Through word of mouth and the help of Berkeley County councilman Tommy Newell, who represents the area and has been a longtime volunteer coach with LYO, Tom Conley Park became the first national project in the program.
"We were looking around all over the area, but many of the fields were city-owned and were in great condition," said Daniel Brock, of Rawle Murdy, who was charged with finding the area field in the most need. "We found out about Tom Conley and it was clear from the first moment we met Clyde and saw the park that this would be the ideal place to initiate the program."
On Monday, Ripken and other dignitaries representing Scotts and the Atlanta Braves cut the ribbon to open and dedicate the field. King could only marvel and thank those involved.
"This is unbelievable what these people have done for us," said King, who has spent the last 20 years as a crossing guard and custodian at nearby Sangaree Elementary School. "It's very humbling.

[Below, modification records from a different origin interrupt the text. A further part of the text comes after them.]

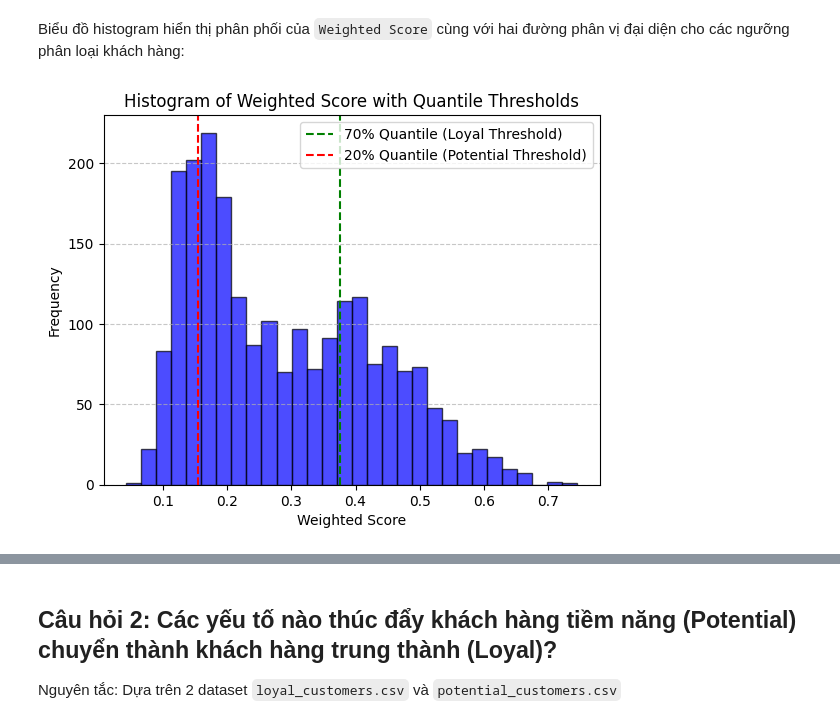
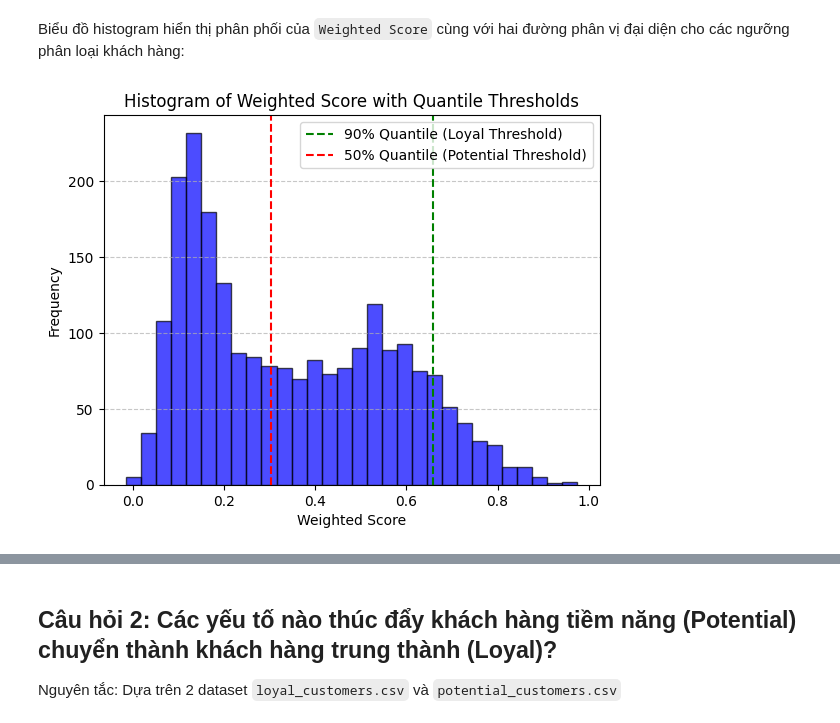
Before and after one commit to buitrongtrinh/Final-Project, a Jupyter notebook: Final_Project.ipynb, the cells around one changed output, grey strips where cells are left out. Drawn from its saved outputs; the diff is of its cells as text; code cells hidden in the pictures.

```diff
--- a/Final_Project.ipynb
+++ b/Final_Project.ipynb
@@ -361,0 +417,3 @@ data_customer
+# %%
+columns = ['Income', 'Total Spent']
+data_customer = process_outliers(data_customer, columns)
@@ -407,9 +474,9 @@ normalized_data = (tmp - tmp.min())/(tmp.max()-tmp.min())
 # Trọng số cho từng cột
 weights = {
     'Income': 0.25,
-    'Total Spent': 0.35,
-    'Total Purchases': 0.2,
-    'Recency': 0.1,
+    'Total Spent': 0.45,
+    'Total Purchases': 0.3,
+    'Recency': - 0.1,
     'Campaign': 0.1
 }
 
@@ -458,7 +525,7 @@ data_customer
 # %%
 # Tính các ngưỡng phân vị (quantiles) cho Weighted Score
-loyal_threshold = data_customer['Weighted Score'].quantile(0.7)  # Ngưỡng 70% (top 30% khách hàng)
-potential_threshold = data_customer['Weighted Score'].quantile(0.2)  # Ngưỡng 20% tiếp theo
+loyal_threshold = data_customer['Weighted Score'].quantile(0.9)  # Ngưỡng 70% (top 30% khách hàng)
+potential_threshold = data_customer['Weighted Score'].quantile(0.5)  # Ngưỡng 20% tiếp theo
 
 # Tạo một cột mới 'Customer Type' và gán giá trị mặc định là 'Low Value'
 data_customer['Customer Type'] = 'Low Value'
@@ -499,25 +566,25 @@ data_customer[data_customer['Customer Type'] == 'Low Value'].to_csv('Classified_
 Biểu đồ histogram hiển thị phân phối của `Weighted Score` cùng với hai đường phân vị đại diện cho các ngưỡng phân loại khách hàng:
 # %%
 # Tính ngưỡng phân vị
-loyal_threshold = data_customer['Weighted Score'].quantile(0.7)  # Ngưỡng 70%
-potential_threshold = data_customer['Weighted Score'].quantile(0.2)  # Ngưỡng 20%
+loyal_threshold = data_customer['Weighted Score'].quantile(0.9)  # Ngưỡng 90%
+potential_threshold = data_customer['Weighted Score'].quantile(0.5)  # Ngưỡng 50%
 
 # Vẽ biểu đồ histogram
 plt.hist(data_customer['Weighted Score'], bins=30, color='blue', alpha=0.7, edgecolor='black')
-plt.axvline(loyal_threshold, color='green', linestyle='--', label='70% Quantile (Loyal Threshold)')  # Đường phân vị 70%
-plt.axvline(potential_threshold, color='red', linestyle='--', label='20% Quantile (Potential Threshold)')  # Đường phân vị 20%
+plt.axvline(loyal_threshold, color='green', linestyle='--', label='90% Quantile (Loyal Threshold)')  # Đường phân vị 90%
+plt.axvline(potential_threshold, color='red', linestyle='--', label='50% Quantile (Potential Threshold)')  # Đường phân vị 50%
 
 # Tùy chỉnh tiêu đề và nhãn
 plt.title('Histogram of Weighted Score with Quantile Thresholds')
 plt.xlabel('Weighted Score')
 plt.ylabel('Frequency')
 plt.legend()
 plt.grid(axis='y', linestyle='--', alpha=0.7)
 
 # Hiển thị biểu đồ
 plt.show()
 # %% [output]
-[figure, old version]
+[figure, new version]
 # %% [markdown]
 **Nhận xét:**
 1. Phân phối chính
```
Also changed, not shown: parts of 33 cells of this notebook.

These kids now have something to talk about and feel good about where they play. This is something that everyone can be proud of."
In addition to the renovation of the field, the Braves and Major League Baseball also provided more than $10,000 worth of baseball equipment and a special gift to King an Atlanta Braves jersey with his name and No. 47 signifying his tenure with LYO. MLB also conducted a mini-clinic for youngsters on hand and the event was complete with plenty of food and jump castles.
"The future of our game is really right here in the youth leagues, so it's very important to us," said Jim Allen, vice president for corporate partnerships with the Atlanta Braves. "The fact that Major League Baseball wanted to start this program in Braves country means a lot to us."
"A lot of this today is to recognize Clyde for his dedication and hard work in keeping this place and this league alive for as long as he has. From my understanding, it was a pretty easy selection once everyone met Clyde."
On Tuesday, youngsters will play the first game on the new field. King will line the field and make sure everything is extra perfect for the initial contest a T-ball game between teams coached by the oldest and youngest coaches in the league. Newell said the new field seems to have rejuvenated the 71-year-old King.
"He's like a kid on Christmas morning," Newell said. "This is such a great thing for him and these kids. Clyde's been doing this a long time and he was getting tired. This whole thing has got him going again and everyone is glad to see that."